◆ TASK TO COMPLETE ◆
Extract every line from the records below that contains the word "changed".

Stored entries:

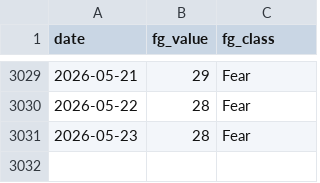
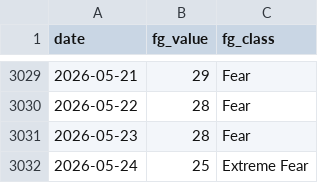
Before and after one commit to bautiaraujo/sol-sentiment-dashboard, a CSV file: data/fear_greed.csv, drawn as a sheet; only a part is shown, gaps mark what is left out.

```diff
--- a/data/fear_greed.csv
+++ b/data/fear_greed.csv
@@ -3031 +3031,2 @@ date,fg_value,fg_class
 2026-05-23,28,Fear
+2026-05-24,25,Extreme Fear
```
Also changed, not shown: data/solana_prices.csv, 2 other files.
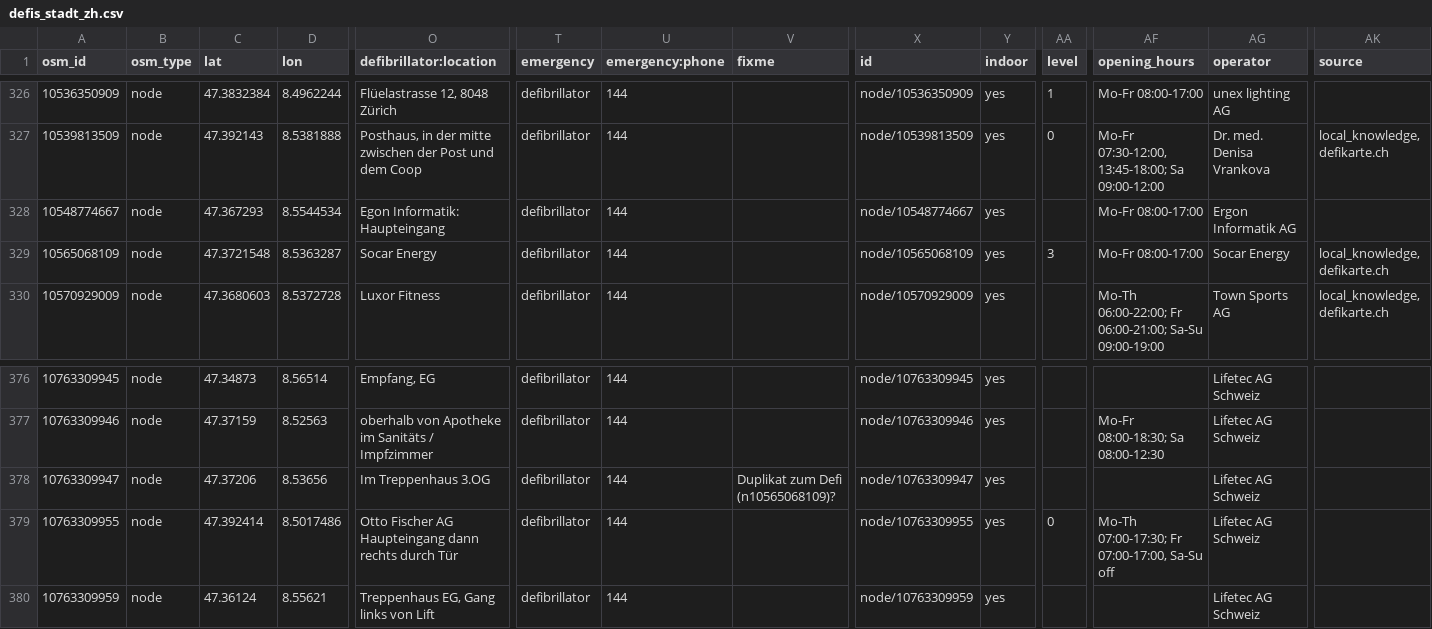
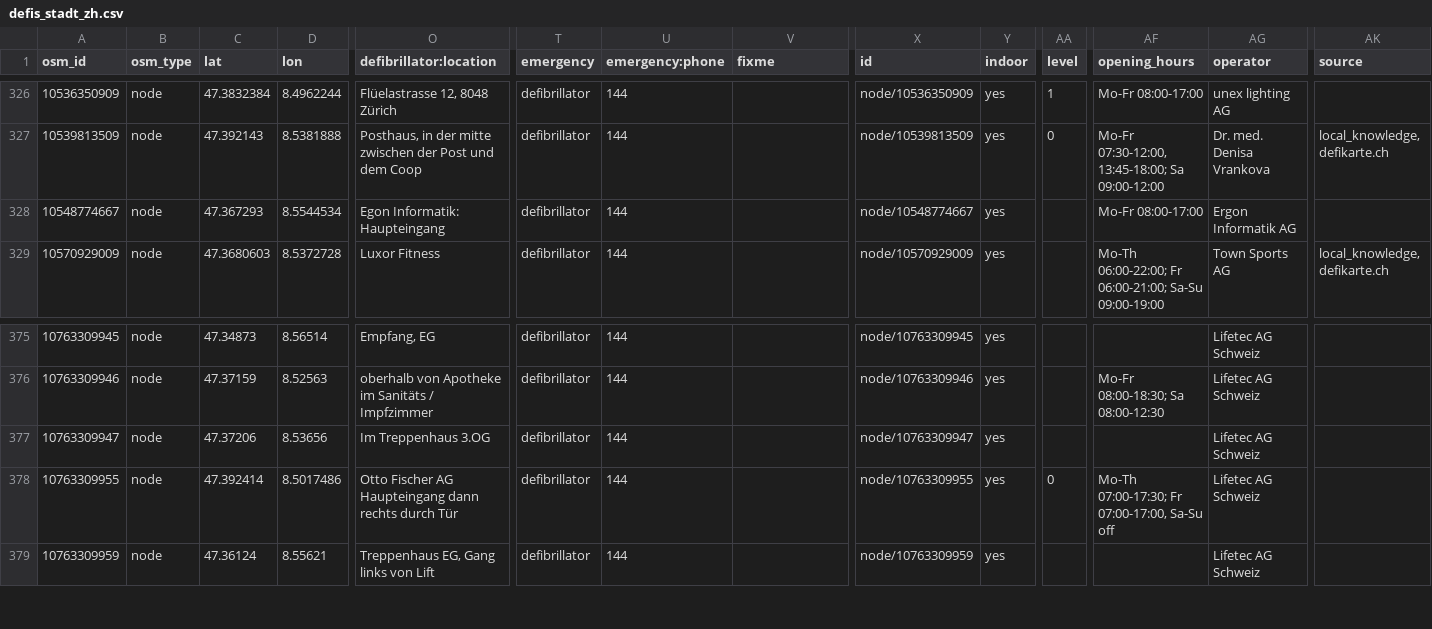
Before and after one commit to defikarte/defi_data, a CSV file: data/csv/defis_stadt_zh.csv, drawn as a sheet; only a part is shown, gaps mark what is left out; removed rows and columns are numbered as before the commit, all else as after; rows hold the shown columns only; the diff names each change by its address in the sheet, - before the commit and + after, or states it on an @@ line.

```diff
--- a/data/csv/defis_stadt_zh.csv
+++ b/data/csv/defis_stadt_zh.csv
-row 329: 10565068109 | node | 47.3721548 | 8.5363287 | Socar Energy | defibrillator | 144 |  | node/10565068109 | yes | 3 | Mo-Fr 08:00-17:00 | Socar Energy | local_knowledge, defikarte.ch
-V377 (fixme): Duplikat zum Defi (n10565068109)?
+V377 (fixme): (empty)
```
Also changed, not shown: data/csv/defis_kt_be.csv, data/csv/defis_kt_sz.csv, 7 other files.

◆ WRITTEN SOLUTION ◆
Also changed, not shown: data/solana_prices.csv, 2 other files.
Also changed, not shown: data/csv/defis_kt_be.csv, data/csv/defis_kt_sz.csv, 7 other files.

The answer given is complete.